# Measure mass difference of an object without a scale

For a project i need to separate items based on their mass in real time. I like to explore measuring weight of an object (round metal ball) by taking photographs (several) during free fall and calculate mass from the pictures. Even if I cannot find the real mass I like to get a good estimate of the mass delta among many samples in real time.

The basic logic is that I can measure velocity and acceleration from images with good accuracy. And use this data to calculate approximate mass. The density of the object is not controlled tightly neither the volume.

Does this approach make sense?

• All free-falling objects have the same acceleration, ignoring air resistance. By weight, you mean mass right? – user80551 Jan 1 '14 at 7:27
• I really mean weight. That's why I said I don't know the density. – user4749 Jan 1 '14 at 7:29
• You could measure the terminal velocity and calculate the mass that way. – John Rennie Jan 1 '14 at 8:36
• Buoyancy is your best friend. Amount of volume of fluid overflown will be the measure. – Torsten Hĕrculĕ Cärlemän Jan 1 '14 at 9:06
• Really!? It's been 400 years since we've known that all objects fall at the same speed, ignoring air resistance. Go see what Mr Galilei had to say about this.
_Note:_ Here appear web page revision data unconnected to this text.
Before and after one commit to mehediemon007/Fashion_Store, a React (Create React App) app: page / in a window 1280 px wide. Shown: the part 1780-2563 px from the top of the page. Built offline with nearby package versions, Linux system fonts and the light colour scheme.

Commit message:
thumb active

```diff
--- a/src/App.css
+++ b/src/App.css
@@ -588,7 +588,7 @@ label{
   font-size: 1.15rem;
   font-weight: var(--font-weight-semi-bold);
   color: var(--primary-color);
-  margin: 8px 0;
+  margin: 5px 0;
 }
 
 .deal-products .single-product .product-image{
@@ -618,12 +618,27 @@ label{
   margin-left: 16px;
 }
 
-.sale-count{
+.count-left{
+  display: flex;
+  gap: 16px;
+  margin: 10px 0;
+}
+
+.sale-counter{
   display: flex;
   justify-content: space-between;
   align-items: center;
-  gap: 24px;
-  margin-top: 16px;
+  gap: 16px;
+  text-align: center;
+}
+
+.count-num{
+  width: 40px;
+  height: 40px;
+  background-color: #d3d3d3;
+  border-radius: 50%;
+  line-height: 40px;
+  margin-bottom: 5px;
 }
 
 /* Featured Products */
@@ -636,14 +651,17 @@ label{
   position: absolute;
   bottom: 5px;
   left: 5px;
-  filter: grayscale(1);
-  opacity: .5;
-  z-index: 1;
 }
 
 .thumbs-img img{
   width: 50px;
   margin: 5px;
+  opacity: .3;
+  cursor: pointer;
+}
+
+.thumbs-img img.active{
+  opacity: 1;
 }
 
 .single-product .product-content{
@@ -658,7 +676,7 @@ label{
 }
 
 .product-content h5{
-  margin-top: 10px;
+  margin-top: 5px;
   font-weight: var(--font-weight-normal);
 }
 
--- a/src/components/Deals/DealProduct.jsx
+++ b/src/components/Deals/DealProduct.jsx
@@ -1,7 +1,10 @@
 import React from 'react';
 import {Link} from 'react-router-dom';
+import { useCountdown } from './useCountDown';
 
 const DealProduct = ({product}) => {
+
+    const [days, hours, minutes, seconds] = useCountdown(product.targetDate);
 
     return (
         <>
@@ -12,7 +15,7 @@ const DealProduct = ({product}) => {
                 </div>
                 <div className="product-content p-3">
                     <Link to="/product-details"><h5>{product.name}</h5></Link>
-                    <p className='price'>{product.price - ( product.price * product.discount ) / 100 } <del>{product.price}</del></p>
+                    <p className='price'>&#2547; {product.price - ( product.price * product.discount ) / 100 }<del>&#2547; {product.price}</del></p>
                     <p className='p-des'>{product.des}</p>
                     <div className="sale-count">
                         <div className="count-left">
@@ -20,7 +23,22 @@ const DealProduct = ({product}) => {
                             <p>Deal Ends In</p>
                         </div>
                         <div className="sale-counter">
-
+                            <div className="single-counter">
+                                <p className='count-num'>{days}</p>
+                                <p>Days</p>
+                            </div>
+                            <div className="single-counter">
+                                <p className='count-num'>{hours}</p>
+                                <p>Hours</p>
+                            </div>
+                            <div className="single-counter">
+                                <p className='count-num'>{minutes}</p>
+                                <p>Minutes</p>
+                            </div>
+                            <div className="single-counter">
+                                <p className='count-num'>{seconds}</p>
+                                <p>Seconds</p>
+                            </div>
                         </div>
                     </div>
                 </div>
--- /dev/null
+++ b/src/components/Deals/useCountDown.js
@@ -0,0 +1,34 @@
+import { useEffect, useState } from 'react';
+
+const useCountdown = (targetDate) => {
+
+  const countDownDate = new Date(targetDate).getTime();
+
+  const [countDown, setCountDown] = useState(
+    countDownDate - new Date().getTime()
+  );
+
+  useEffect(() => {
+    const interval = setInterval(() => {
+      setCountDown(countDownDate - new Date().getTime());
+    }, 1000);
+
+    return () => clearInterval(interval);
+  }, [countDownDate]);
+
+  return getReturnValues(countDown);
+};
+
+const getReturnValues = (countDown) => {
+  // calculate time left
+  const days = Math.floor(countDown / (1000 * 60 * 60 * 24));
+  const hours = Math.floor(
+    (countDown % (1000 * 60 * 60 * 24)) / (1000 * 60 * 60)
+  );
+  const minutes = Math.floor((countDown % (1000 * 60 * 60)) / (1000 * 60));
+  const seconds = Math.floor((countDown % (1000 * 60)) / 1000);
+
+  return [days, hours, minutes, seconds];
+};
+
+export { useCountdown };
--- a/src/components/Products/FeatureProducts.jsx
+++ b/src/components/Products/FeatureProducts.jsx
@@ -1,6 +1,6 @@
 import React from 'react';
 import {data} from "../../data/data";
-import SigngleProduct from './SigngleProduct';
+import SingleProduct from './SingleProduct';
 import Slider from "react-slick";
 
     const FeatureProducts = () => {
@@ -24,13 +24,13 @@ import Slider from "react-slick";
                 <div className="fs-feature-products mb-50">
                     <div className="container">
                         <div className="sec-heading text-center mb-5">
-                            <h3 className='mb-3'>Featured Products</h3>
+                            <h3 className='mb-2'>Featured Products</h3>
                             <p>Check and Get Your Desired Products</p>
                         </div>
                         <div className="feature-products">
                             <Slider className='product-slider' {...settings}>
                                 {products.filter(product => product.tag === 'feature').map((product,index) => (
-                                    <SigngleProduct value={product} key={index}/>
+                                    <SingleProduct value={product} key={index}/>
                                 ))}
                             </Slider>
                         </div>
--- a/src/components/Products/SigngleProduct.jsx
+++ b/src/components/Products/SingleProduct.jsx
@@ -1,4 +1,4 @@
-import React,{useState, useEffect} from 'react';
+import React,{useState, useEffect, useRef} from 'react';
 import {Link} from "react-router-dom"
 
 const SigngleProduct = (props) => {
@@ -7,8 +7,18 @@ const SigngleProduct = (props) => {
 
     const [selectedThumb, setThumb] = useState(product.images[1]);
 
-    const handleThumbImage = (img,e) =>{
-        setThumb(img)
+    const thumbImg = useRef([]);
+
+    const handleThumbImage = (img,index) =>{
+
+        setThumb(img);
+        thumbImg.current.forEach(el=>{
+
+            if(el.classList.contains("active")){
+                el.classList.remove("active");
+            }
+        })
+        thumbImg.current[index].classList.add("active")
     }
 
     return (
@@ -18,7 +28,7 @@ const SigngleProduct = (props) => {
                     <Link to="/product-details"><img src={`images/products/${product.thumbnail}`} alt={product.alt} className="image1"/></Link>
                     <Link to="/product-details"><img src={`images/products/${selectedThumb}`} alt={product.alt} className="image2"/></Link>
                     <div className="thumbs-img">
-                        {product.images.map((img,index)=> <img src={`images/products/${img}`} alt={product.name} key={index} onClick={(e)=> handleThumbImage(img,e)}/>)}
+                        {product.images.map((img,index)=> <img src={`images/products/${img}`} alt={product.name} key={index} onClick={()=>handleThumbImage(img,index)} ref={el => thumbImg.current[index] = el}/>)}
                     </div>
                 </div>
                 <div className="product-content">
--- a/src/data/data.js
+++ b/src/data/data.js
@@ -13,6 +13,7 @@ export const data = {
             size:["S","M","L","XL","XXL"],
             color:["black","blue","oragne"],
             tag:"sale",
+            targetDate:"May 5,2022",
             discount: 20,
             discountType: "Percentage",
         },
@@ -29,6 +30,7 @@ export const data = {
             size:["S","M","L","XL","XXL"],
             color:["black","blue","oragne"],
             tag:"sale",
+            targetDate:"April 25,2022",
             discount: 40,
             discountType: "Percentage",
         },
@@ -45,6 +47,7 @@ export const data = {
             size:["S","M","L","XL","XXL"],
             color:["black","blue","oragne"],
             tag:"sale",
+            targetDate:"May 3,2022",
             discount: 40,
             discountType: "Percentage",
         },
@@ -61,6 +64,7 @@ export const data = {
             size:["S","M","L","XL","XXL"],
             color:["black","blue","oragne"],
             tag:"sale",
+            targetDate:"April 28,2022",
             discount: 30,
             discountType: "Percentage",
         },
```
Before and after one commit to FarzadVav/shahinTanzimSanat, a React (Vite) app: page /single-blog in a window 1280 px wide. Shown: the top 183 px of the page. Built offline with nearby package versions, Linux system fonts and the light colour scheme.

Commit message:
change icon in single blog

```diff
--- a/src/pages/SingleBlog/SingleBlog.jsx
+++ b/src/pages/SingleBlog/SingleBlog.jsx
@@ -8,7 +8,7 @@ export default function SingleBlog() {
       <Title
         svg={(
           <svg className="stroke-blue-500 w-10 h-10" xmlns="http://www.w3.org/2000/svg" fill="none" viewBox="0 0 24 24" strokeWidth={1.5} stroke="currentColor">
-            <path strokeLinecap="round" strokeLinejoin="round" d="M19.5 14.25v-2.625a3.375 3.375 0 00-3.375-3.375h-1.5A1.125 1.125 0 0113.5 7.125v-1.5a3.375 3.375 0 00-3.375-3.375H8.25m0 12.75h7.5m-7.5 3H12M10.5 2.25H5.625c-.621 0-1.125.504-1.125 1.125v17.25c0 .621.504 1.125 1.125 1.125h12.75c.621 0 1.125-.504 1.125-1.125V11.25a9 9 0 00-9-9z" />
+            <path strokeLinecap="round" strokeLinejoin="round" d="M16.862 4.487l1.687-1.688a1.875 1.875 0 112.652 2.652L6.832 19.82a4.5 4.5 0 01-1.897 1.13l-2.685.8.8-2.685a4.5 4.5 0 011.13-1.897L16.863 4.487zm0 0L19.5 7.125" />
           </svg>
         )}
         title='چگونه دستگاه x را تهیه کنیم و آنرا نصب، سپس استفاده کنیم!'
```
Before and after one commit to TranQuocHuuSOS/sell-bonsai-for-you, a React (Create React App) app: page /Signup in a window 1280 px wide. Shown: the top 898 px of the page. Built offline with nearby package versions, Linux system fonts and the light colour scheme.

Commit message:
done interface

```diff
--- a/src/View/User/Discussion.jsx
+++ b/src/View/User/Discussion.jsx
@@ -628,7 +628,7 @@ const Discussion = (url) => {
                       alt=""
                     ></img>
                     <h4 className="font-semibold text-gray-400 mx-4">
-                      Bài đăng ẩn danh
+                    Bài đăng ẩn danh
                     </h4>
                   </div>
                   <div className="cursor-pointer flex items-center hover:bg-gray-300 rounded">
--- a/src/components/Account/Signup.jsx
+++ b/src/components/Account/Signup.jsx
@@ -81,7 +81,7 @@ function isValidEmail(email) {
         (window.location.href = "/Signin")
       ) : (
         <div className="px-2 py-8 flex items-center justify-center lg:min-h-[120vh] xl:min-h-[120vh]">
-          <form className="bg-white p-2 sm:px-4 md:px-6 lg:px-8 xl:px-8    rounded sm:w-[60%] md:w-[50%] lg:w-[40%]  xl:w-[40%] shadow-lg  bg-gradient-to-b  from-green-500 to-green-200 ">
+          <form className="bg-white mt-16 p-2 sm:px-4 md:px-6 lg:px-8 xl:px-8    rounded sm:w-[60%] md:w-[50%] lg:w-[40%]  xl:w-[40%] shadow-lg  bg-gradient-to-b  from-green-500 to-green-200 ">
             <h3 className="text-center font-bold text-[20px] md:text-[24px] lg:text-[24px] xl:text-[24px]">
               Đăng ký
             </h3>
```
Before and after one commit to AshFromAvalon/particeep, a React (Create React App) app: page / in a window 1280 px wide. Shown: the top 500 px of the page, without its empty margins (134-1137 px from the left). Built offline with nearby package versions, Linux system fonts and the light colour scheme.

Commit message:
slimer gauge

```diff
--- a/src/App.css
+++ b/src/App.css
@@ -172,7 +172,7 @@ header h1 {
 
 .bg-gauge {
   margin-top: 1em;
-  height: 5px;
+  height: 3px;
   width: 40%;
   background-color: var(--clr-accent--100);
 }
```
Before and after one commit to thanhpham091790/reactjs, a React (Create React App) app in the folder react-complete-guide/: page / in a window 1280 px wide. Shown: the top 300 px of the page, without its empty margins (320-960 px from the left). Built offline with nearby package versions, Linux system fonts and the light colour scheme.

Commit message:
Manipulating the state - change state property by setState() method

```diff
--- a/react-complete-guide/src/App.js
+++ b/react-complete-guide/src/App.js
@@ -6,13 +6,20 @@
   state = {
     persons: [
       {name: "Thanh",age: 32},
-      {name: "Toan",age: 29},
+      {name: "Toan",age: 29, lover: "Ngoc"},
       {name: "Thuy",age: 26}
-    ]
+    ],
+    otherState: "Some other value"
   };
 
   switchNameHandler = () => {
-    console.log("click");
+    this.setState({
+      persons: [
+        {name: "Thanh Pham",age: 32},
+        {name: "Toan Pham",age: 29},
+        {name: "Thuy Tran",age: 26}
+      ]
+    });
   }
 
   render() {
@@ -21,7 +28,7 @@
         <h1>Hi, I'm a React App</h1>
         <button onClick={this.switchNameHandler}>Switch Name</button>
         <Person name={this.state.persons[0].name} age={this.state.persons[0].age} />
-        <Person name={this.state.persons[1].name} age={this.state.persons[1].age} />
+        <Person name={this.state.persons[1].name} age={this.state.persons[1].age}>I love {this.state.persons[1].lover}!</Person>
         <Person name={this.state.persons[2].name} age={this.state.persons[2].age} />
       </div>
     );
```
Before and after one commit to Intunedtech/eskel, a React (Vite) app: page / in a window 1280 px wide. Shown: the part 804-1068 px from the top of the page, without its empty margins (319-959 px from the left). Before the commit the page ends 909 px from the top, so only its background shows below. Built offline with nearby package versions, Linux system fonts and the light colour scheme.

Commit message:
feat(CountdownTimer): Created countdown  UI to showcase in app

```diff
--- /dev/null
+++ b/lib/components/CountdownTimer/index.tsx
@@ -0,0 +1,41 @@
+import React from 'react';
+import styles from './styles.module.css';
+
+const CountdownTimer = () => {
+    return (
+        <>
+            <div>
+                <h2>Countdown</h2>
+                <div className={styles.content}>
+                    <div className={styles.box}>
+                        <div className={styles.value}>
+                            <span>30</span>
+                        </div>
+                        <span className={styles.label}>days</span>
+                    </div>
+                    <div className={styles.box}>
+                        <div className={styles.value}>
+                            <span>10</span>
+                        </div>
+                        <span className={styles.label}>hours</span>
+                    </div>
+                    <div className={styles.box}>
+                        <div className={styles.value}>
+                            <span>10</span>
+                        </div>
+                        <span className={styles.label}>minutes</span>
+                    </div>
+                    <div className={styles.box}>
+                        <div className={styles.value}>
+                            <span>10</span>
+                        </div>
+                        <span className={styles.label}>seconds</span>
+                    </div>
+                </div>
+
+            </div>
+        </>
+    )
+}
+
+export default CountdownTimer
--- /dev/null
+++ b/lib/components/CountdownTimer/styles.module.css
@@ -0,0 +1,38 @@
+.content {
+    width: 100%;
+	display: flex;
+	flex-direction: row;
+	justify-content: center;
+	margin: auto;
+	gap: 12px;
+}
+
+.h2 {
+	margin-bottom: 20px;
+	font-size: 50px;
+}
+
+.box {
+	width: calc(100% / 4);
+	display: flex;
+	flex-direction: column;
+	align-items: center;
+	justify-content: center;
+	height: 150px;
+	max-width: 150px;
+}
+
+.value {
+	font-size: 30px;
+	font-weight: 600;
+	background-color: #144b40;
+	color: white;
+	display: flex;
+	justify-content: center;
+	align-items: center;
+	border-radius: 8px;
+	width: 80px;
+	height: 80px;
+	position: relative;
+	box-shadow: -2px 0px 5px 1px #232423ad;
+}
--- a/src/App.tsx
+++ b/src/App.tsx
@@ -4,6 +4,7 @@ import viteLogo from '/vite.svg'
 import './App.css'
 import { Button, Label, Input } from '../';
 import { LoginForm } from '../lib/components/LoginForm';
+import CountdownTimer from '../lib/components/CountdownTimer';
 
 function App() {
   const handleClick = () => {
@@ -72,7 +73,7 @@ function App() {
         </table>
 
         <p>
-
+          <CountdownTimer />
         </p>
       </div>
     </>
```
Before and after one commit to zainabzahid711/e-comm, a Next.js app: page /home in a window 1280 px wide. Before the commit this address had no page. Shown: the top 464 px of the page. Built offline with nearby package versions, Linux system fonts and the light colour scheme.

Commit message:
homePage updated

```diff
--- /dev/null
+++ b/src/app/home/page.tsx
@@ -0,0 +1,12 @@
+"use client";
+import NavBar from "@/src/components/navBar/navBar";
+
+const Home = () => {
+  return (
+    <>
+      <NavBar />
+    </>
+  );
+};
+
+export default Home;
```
Surely this is out there in many places, so pointless to repeat here. – Olin Lathrop Jan 1 '14 at 13:07

## 2 Answers

This approach will not work. Let's assume we are doing the experiment in vacuum for now. As you are saying, the basic logic is that you can measure velocity and acceleration from images with good accuracy. The problem is that any metal ball, irrespectively of their mass or weight will have exactly the same velocity and acceleration and therefore you cannot measure weights this way. To see that the acceleration will be the same: $$F=ma \Rightarrow mg=ma \Rightarrow g=a$$ So the acceleration is always g no matter what the object. Similar arguments hold for the velocity.

If we are doing the experiment in air then you might want to take into account the effects of the air resistance as well as the buoyancy as mentioned in the comments. However, intuitevely we would expect that the effect of the air resistance is small and also for freefalls of small duration (I imagine you cannot capture the motion on camera for too long) the metal ball will probably not reach terminal velocity. You will also need a good hold on the density, drag coefficients, etc and very good accuracy in your experiment which I think is unrealistic with your apparatus.

You could use cylindrical hollow capacitor and electrical bridge circuit and measure changes to the capacitance when the metal balls passing through it. As the ball pass through the capacitor, its capacitance will change due to the change in the dielectric properties inside the capacitor. The changes to the capacitance will be a function of the size of the balls (assume you are using same metal with constant density). So you should be able to calibrate the system with known masses and then use that to determine the unknown.